To divide a binary number by 32 we would move the point five places to the left - so the returned eight-bit binary number from the input port would then, in fact, consist of the three high bits (including the 'naughty' bit 6) as the integer and the five low values as the fraction. We can then subtract the integer. Multiply by 32 and we've a whole number again which, as it doesn't contain bit 6, doesn't flicker. The unpressed value is, of course, 31 (16+8+4+2+1) but we can then simply add 224 to give the original unpressed value of 255.

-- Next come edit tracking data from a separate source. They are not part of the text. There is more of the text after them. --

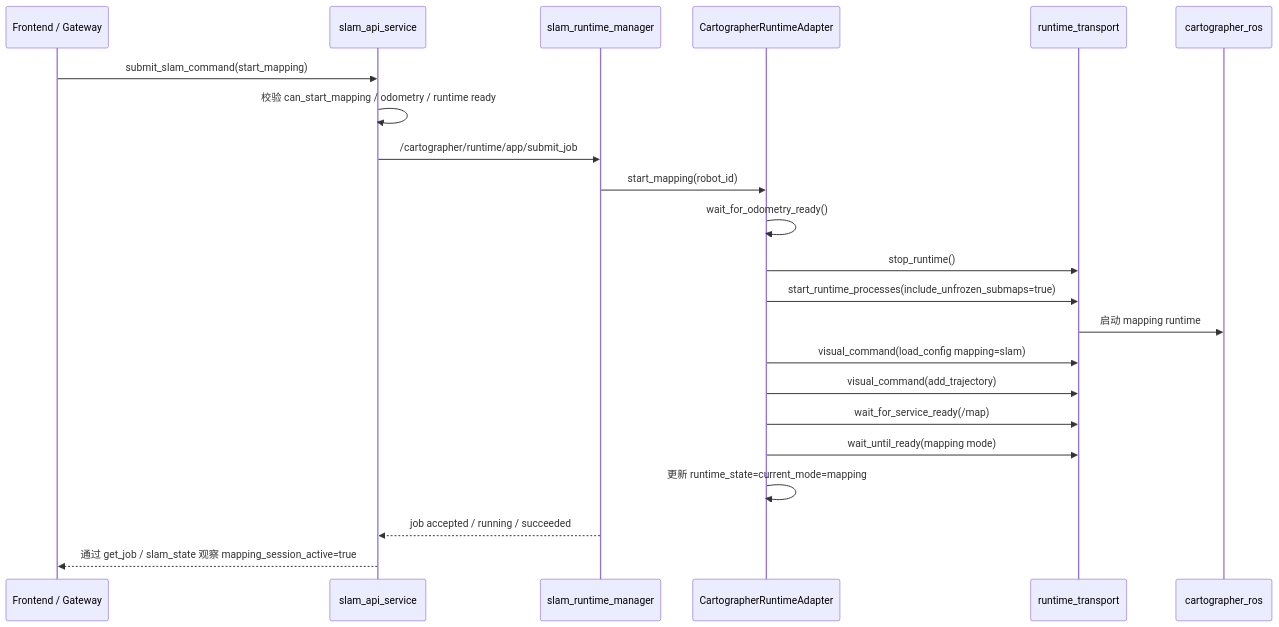
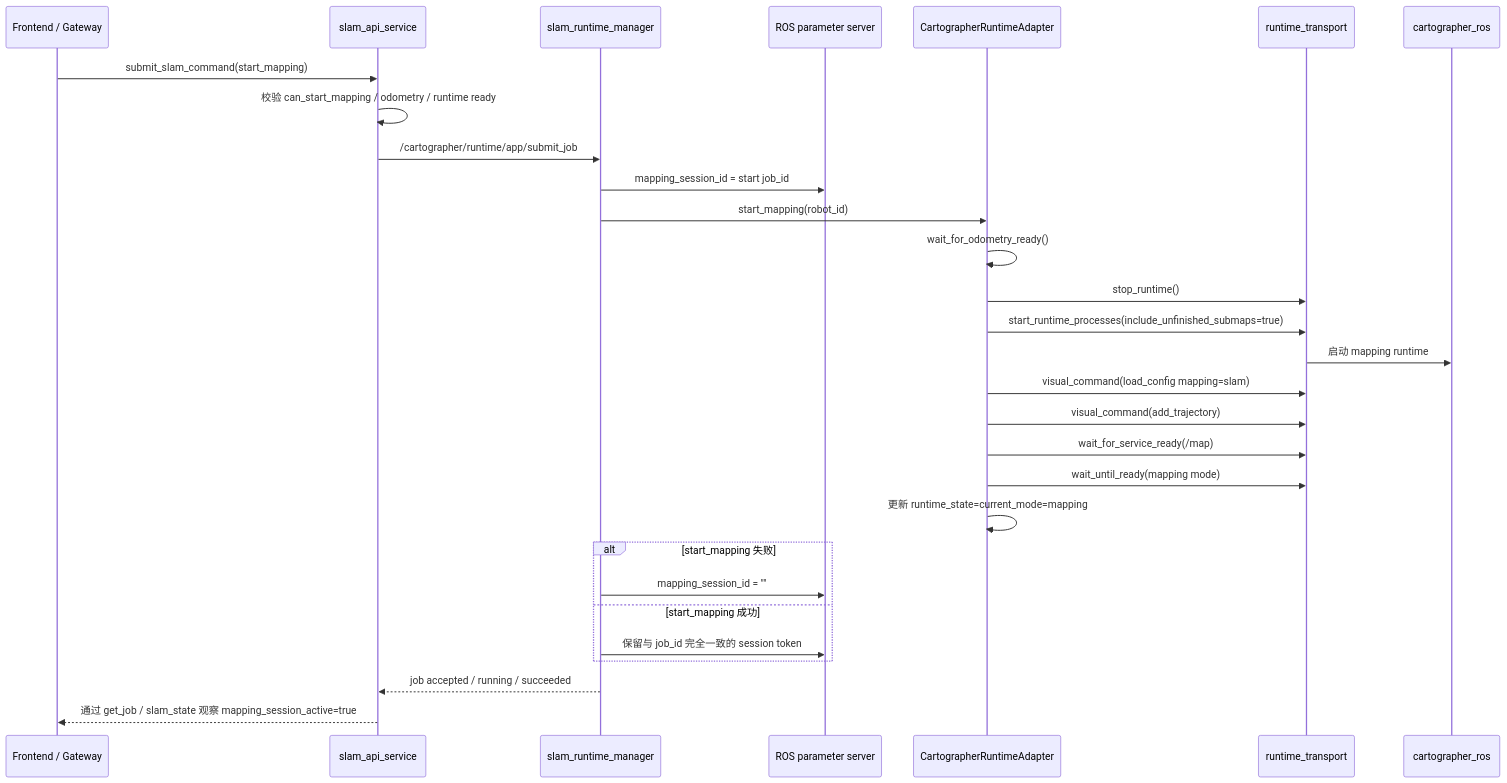
One commit to abc467/Doraemon changed the fifth of 7 diagrams in docs/slam_runtime_architecture_v1.md. Above: the diagram before and after it, drawn with Mermaid. The commit also changed other lines of this file and 42 other files, not shown here.

````diff
--- a/docs/slam_runtime_architecture_v1.md
+++ b/docs/slam_runtime_architecture_v1.md
@@ -528,25 +539,32 @@
 ```mermaid
 sequenceDiagram
     participant FE as Frontend / Gateway
     participant API as slam_api_service
     participant RT as slam_runtime_manager
+    participant PARAM as ROS parameter server
     participant AD as CartographerRuntimeAdapter
     participant TR as runtime_transport
     participant CR as cartographer_ros
 
     FE->>API: submit_slam_command(start_mapping)
     API->>API: 校验 can_start_mapping / odometry / runtime ready
     API->>RT: /cartographer/runtime/app/submit_job
+    RT->>PARAM: mapping_session_id = start job_id
     RT->>AD: start_mapping(robot_id)
     AD->>AD: wait_for_odometry_ready()
     AD->>TR: stop_runtime()
-    AD->>TR: start_runtime_processes(include_unfrozen_submaps=true)
+    AD->>TR: start_runtime_processes(include_unfinished_submaps=true)
     TR->>CR: 启动 mapping runtime
     AD->>TR: visual_command(load_config mapping=slam)
     AD->>TR: visual_command(add_trajectory)
     AD->>TR: wait_for_service_ready(/map)
     AD->>TR: wait_until_ready(mapping mode)
     AD->>AD: 更新 runtime_state=current_mode=mapping
+    alt start_mapping 失败
+        RT->>PARAM: mapping_session_id = ""
+    else start_mapping 成功
+        RT->>PARAM: 保留与 job_id 完全一致的 session token
+    end
     RT-->>API: job accepted / running / succeeded
     API-->>FE: 通过 get_job / slam_state 观察 mapping_session_active=true
 ```
````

The following short program will, I think, prove the theory:
5 REM PRESS KEYS QWERT
10 DEF FN f(x)=(x/32-INT(x/32))*32
20 LET a=FN (IN 64510)+224
30 PRINT AT 0,0; a

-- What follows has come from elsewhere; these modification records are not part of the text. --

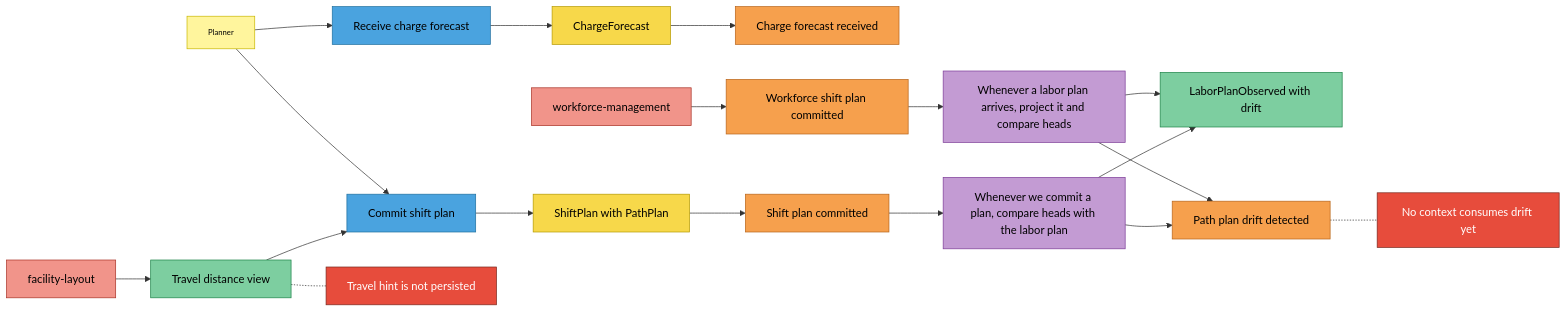
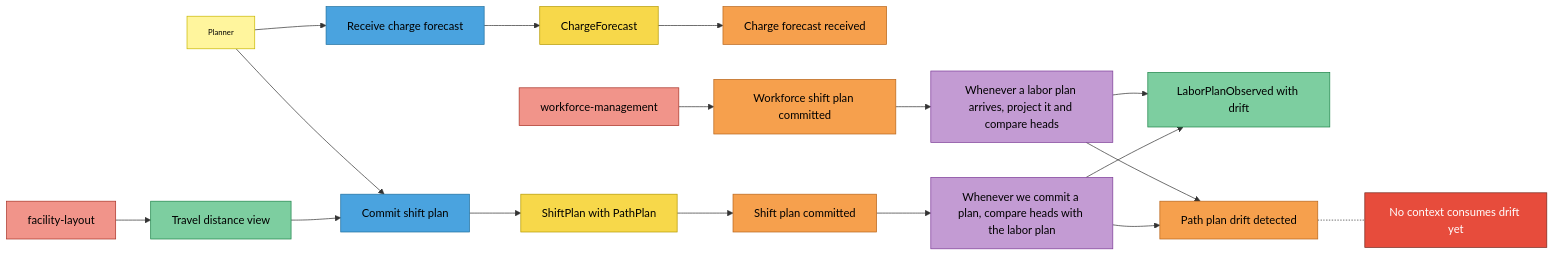
Before and after one commit to IQVO/warehouse-docs: the second of 4 diagrams in docs/contexts/wes-work-planning/eventstorming.md, drawn with Mermaid. The commit also changed other lines of this file and 107 other files, not shown here.

````diff
--- a/docs/contexts/wes-work-planning/eventstorming.md
+++ b/docs/contexts/wes-work-planning/eventstorming.md
@@ -44,43 +44,41 @@
 ```mermaid
 flowchart LR
     Planner["Planner"]:::actor
     WM["workforce-management"]:::external
     FL["facility-layout"]:::external
 
     C1["Receive charge forecast"]:::command
     A1["ChargeForecast"]:::aggregate
     E1["Charge forecast received"]:::event
 
     C2["Commit shift plan"]:::command
     A2["ShiftPlan with PathPlan"]:::aggregate
     E2["Shift plan committed"]:::event
     R0["Travel distance view"]:::readmodel
 
     EW["Workforce shift plan committed"]:::event
     P1["Whenever a labor plan arrives, project it and compare heads"]:::policy
     P2["Whenever we commit a plan, compare heads with the labor plan"]:::policy
     R1["LaborPlanObserved with drift"]:::readmodel
     E3["Path plan drift detected"]:::event
     H1["No context consumes drift yet"]:::hotspot
-    H2["Travel hint is not persisted"]:::hotspot
 
     Planner --> C1 --> A1 --> E1
     Planner --> C2
     FL --> R0 --> C2
     C2 --> A2 --> E2 --> P2
     WM --> EW --> P1 --> R1
     P2 --> R1
     P1 --> E3
     P2 --> E3
     E3 -.- H1
-    R0 -.- H2
 
     classDef actor fill:#fff59d,stroke:#c9b800,color:#000,font-size:11px
     classDef command fill:#4aa3df,stroke:#1f6f9f,color:#000
     classDef aggregate fill:#f7d84a,stroke:#b59a00,color:#000
     classDef event fill:#f6a04d,stroke:#b8651b,color:#000
     classDef policy fill:#c39bd3,stroke:#7d3c98,color:#000
     classDef readmodel fill:#7dcea0,stroke:#1e8449,color:#000
     classDef external fill:#f1948a,stroke:#a93226,color:#000
     classDef hotspot fill:#e74c3c,stroke:#78281f,color:#fff
 ```
````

40 G0 T0 20
I hope the above ramblings may be of some interest and use to someone. May I take this chance to thank you for publishing the best magazine on the market.
Derek Hirst, Barnsley

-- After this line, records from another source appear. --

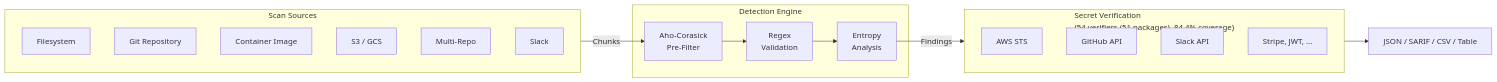
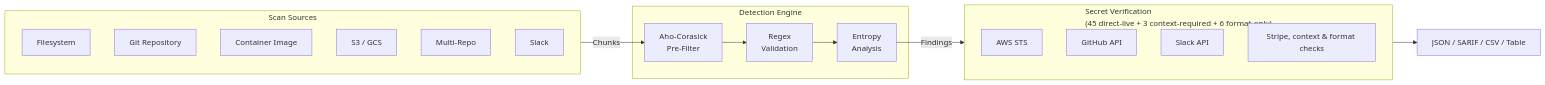
One commit to cemililik/Leakwatch changed the first of 4 diagrams in docs/guides/getting-started.md. Above: the diagram before and after it, drawn with Mermaid. The commit also changed other lines of this file and 35 other files, not shown here.

````diff
--- a/docs/guides/getting-started.md
+++ b/docs/guides/getting-started.md
@@ -22,30 +22,30 @@
 ```mermaid
 flowchart LR
     subgraph Sources["Scan Sources"]
         S1["Filesystem"]
         S2["Git Repository"]
         S3["Container Image"]
         S4["S3 / GCS"]
         S5["Multi-Repo"]
         S6["Slack"]
     end
 
     subgraph Engine["Detection Engine"]
         E1["Aho-Corasick\nPre-Filter"]
         E2["Regex\nValidation"]
         E3["Entropy\nAnalysis"]
     end
 
-    subgraph Verification["Secret Verification\n(54 verifiers (51 packages), 84.4% coverage)"]
+    subgraph Verification["Secret Verification\n(45 direct-live + 3 context-required + 6 format-only)"]
         V1["AWS STS"]
         V2["GitHub API"]
         V3["Slack API"]
-        V4["Stripe, JWT, ..."]
+        V4["Stripe, context & format checks"]
     end
 
     Sources -->|Chunks| E1
     E1 --> E2
     E2 --> E3
     E3 -->|Findings| Verification
     Verification --> Output["JSON / SARIF / CSV / Table"]
 ```
````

You certainly may ... and we thank you for your suggestions. Ed.
Wait on the bow till 11:45pm (Smith time), which may seem an awful long time to you swashbuckling Spectrummers. At that moment, a raft will get tossed up on a large wave and you must then jump on. It takes you to Crusoe Corner (a desert island to us landlubbers). Then you shin up a palm tree to arrive at Tree Tops - The Sequel, from which you catch the bird that travels up towards In The Clouds. From there you can control yourself all over the house (funny things happen when you try to enter the water or the Master Bedroom) and from that point, it should be possible to find The Gaping Pit (though I've not tried it myself). It also clobbers the 'Attic Attack' and makes it possible to go through baddies (fire puts you down where you are, so be careful) whereupon the bird disintegrates.
Robin Daines, Chester
Hey, he's right ... but if you wait In The Clouds long enough you actually get attacked by a ball of fire coming in from the left that first frazzles Willy, then dumps him inside an ice volcano under Hades, and then - and then - and then - OK, clear off schmuck! Ed
NJ Ball, Sidcup
To get Dumps of Distinction working via Interface 1, add the following lines to the listing.
1000 DATA 207, 49, 24, 16, -1
1300 DATA 197, 229, 207, 30, 255, 193, 201, -1
For some reason my particular printer kept crashing in the middle of the dump. So, if you have a similar problem, I can only suggest you try a lower Baud rate. Andy Pennell.
|If you're the proud owner of a "clapped-out MX80", try the converted code from Mad Milmps of Durham to get Andy Pennell's Dumps of Distinction working.|
||I too have spent a fortune on software. I too have no intention of making money by copying and selling pirated software; and I too wish to get the best advantage of my own paid-for possessions. I enjoy the facility of being able to run programs from my Microdrive, with all that this offers in the way of speed and compactness, and therefore I feel that the obstacles placed in my way are|